For some reason, every continent seems to have a roof.
is known as "the roof of South America" for its high, empty and multi-colored altiplano
that has an average elevation of 12,300 feet.
has been called "the roof of Africa" for its glacial, 19,340-foot summit that presides over the equatorial plains.
The Tibetan plateau, meanwhile, is such an expanse of high altitude emptiness it's not only regarded as the roof of Asia, but it's gained the lofty title as "the roof of the World."
So if South America
all get a roof, can North America
have one too? Moreover, if North America were to have a roof, where exactly would it be?
Basic statistics point to Mt. McKinley, the 20,320-foot pinnacle that stoically dominates the center of Alaska

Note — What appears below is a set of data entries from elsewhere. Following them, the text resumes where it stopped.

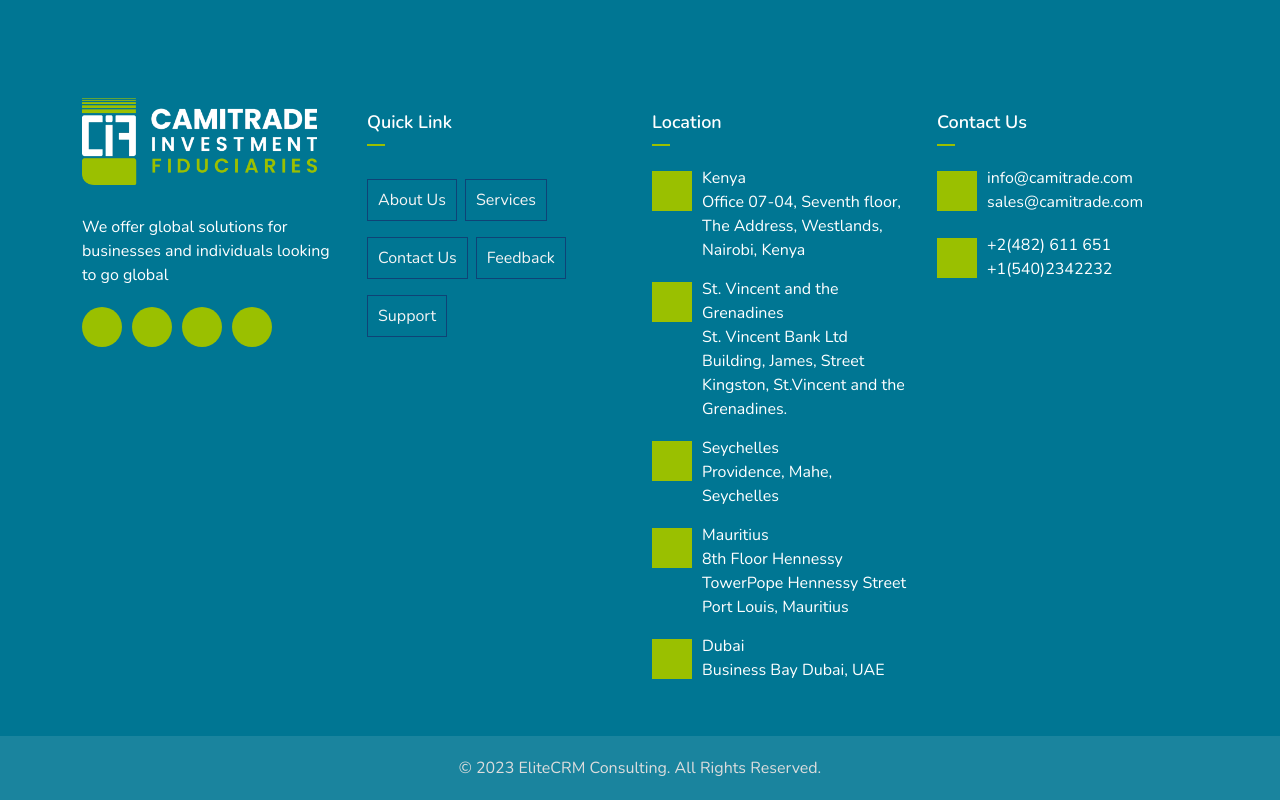
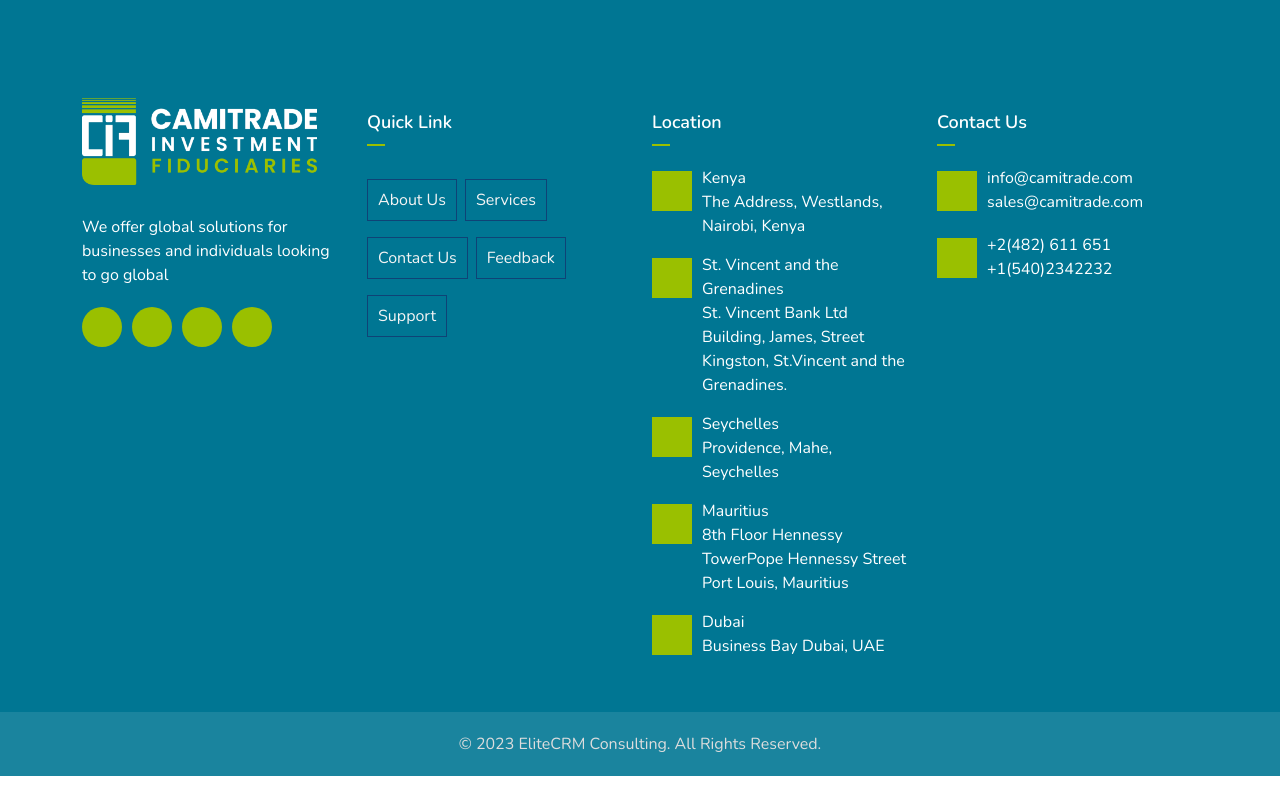
Before and after one commit to stellavin/camitrade-frontend, a React (Vite) app: page / in a window 1280 px wide. Shown: the part 5495-6295 px from the top of the page. After the commit the page ends 6271 px from the top, so only its background shows below. Built offline with nearby package versions, Linux system fonts and the light colour scheme; some icons are missing.

Commit message:
fixed address

```diff
--- a/src/components/ContactPageContent.jsx
+++ b/src/components/ContactPageContent.jsx
@@ -22,7 +22,6 @@ const ContactPageContent = () => {
                                 </div>
                                 <div className="contact-info-text">
                                     <h2>Office: Kenya</h2>
-                                    <span>Office 07-04,Seventh floor,</span>
                                     <span>The Address, Westlands,</span>
                                     <span>Nairobi, Kenya</span>
                                 </div>
--- a/src/components/Footer.jsx
+++ b/src/components/Footer.jsx
@@ -51,7 +51,7 @@ const Footer = () => {
                                                     </div>
                                                     <div className="media-body">
                                                         <span className="inner-text">Kenya</span> <br />
-                                                        <span className="inner-text">Office 07-04, Seventh floor, The Address, Westlands, Nairobi, Kenya</span>
+                                                        <span className="inner-text">The Address, Westlands, Nairobi, Kenya</span>
                                                     </div>
                                                 </div>
                                             </div>
```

. Since McKinley is the highest point in the North American continent, it seems it would only make sense. As with California's Mt. Whitney, however, (which at 14,505 feet is the highest point in the continental United States), the promontory is too much of a lone pinnacle to ever be considered a proper roof (thereby throwing the Kilimanjaro title out the window as well, I suppose).
Would it be the Great Basin of Nevada, a seemingly lifeless expanse of rock and sand that hovers silently around 7,000 feet? Would it be the spine of the Colorado Rockies that somehow manage to cram 53 different mountains of 14,000 feet into an area the size of Maine? Or would it be the Yukon Territory and the St. Elias Mountain Range – places, which contain the 18 highest peaks in Canada, 12 of which are higher than anywhere found in the Lower 48?

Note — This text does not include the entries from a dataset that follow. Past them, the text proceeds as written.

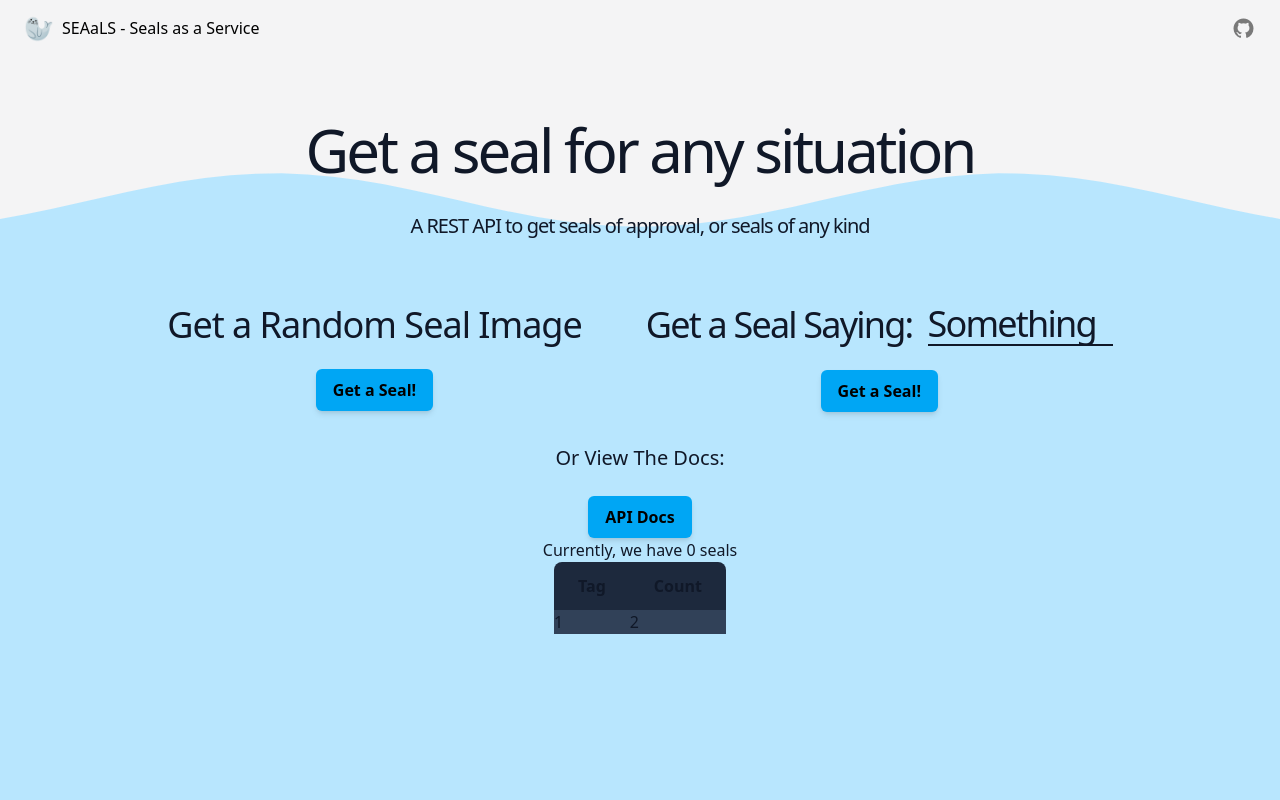
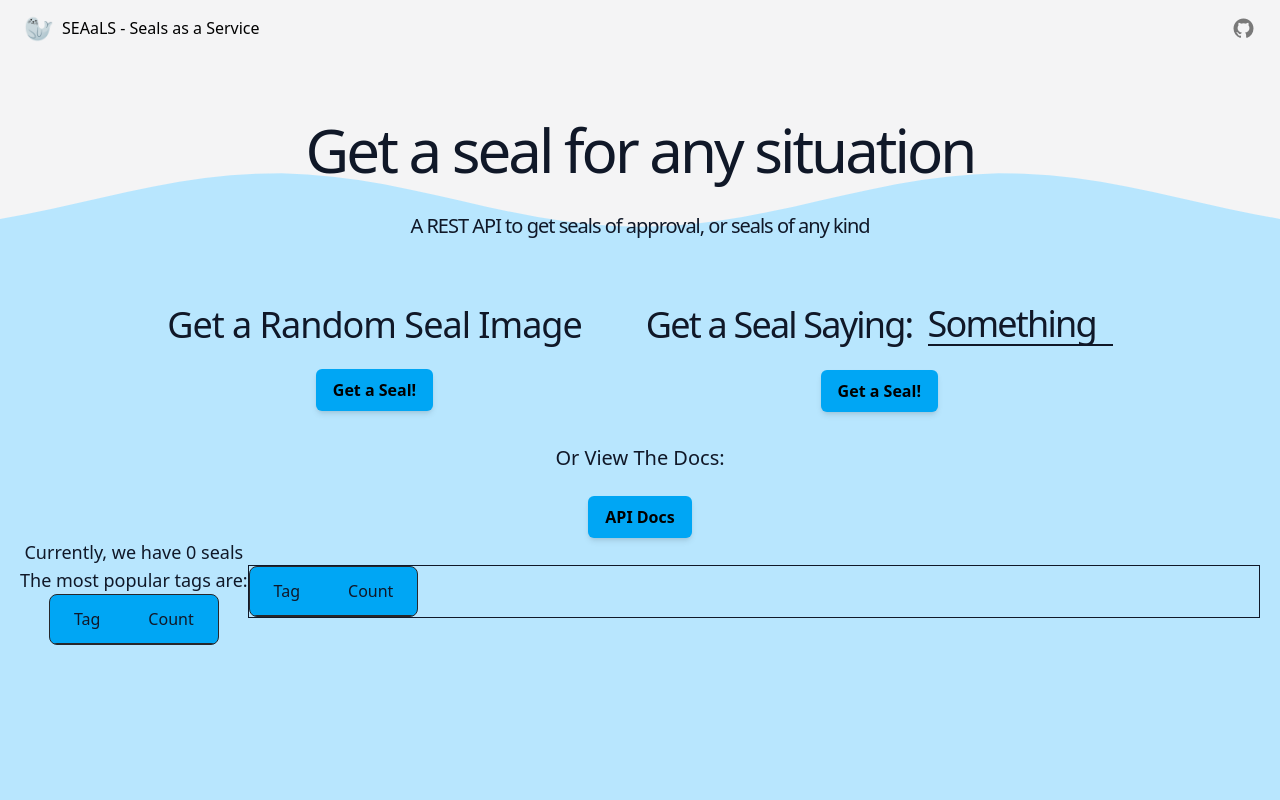
Before and after one commit to Kirimson/seaals, a web app: file public/html/index.html in a window 1280 px wide. Run offline with its HTML, style and script files only (its server is not run), Linux system fonts and the light colour scheme; lists and menus that the app fills with data are empty; some libraries are stand-ins or nearby versions.

Commit message:
Start usage table. Move stats table

```diff
--- a/public/html/index.html
+++ b/public/html/index.html
@@ -110,25 +110,50 @@
         </a>
       </section>
 
-      <section id="stats" class="flex flex-col items-center">
-        <p>Currently, we have <span id="seal-count">0</span> seals</p>
+      <section class="flex flex-row items-center">
+        <div id="stats" class="flex flex-col items-center">
+          <p class="text-lg">
+            Currently, we have <span id="seal-count">0</span> seals
+          </p>
+          <p class="text-lg">The most popular tags are:</p>
           <div>
             <table
-            class="bg-slate-800 border-separate border-0 rounded-lg border-spacing-0"
+              class="rounded-corners bg-sky-500 dark:bg-sky-800 border-separate border-1 border-zinc-800 rounded-lg overflow-hidden border-spacing-0"
             >
-            <thead class="">
-              <tr class="">
+              <thead>
+                <tr
+                  class="*:font-medium dark:*:text-slate-300 *:border-b-1 *:border-zinc-800"
+                >
                   <th class="px-6 py-3">Tag</th>
                   <th class="px-6 py-3">Count</th>
                 </tr>
               </thead>
-            <tbody class="even:bg-slate-700" id="popular-tags">
-              <tr>
-                <td>1</td>
-                <td>2</td>
+              <tbody
+                class="bg-zinc-100 dark:bg-zinc-900 **:px-6 **:py-3"
+                id="popular-tags"
+              ></tbody>
+            </table>
+          </div>
+        </div>
+
+        <div id="usage" class="grow border">
+          <div>
+            <table
+              class="rounded-corners bg-sky-500 dark:bg-sky-800 border-separate border-1 border-zinc-800 rounded-lg overflow-hidden border-spacing-0"
+            >
+              <thead>
+                <tr
+                  class="*:font-medium dark:*:text-slate-300 *:border-b-1 *:border-zinc-800"
+                >
+                  <th class="px-6 py-3">Tag</th>
+                  <th class="px-6 py-3">Count</th>
                 </tr>
-            </tbody>
+              </thead>
+              <tbody
+                class="bg-zinc-100 dark:bg-zinc-900 **:px-6 **:py-3"
+              ></tbody>
             </table>
+          </div>
         </div>
       </section>
     </content>
```
Also changed, not shown: public/assets/js/index.js, public/assets/output.css. Lines whose indentation alone changed are shown as unchanged.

While all could be considered as viable options (I suppose the Great Basin is a stretch), I'm going to propose an alternative, which has not yet been mentioned, but could make a strong case for keeping the title in a trophy case on its windswept, high-altitude plateau.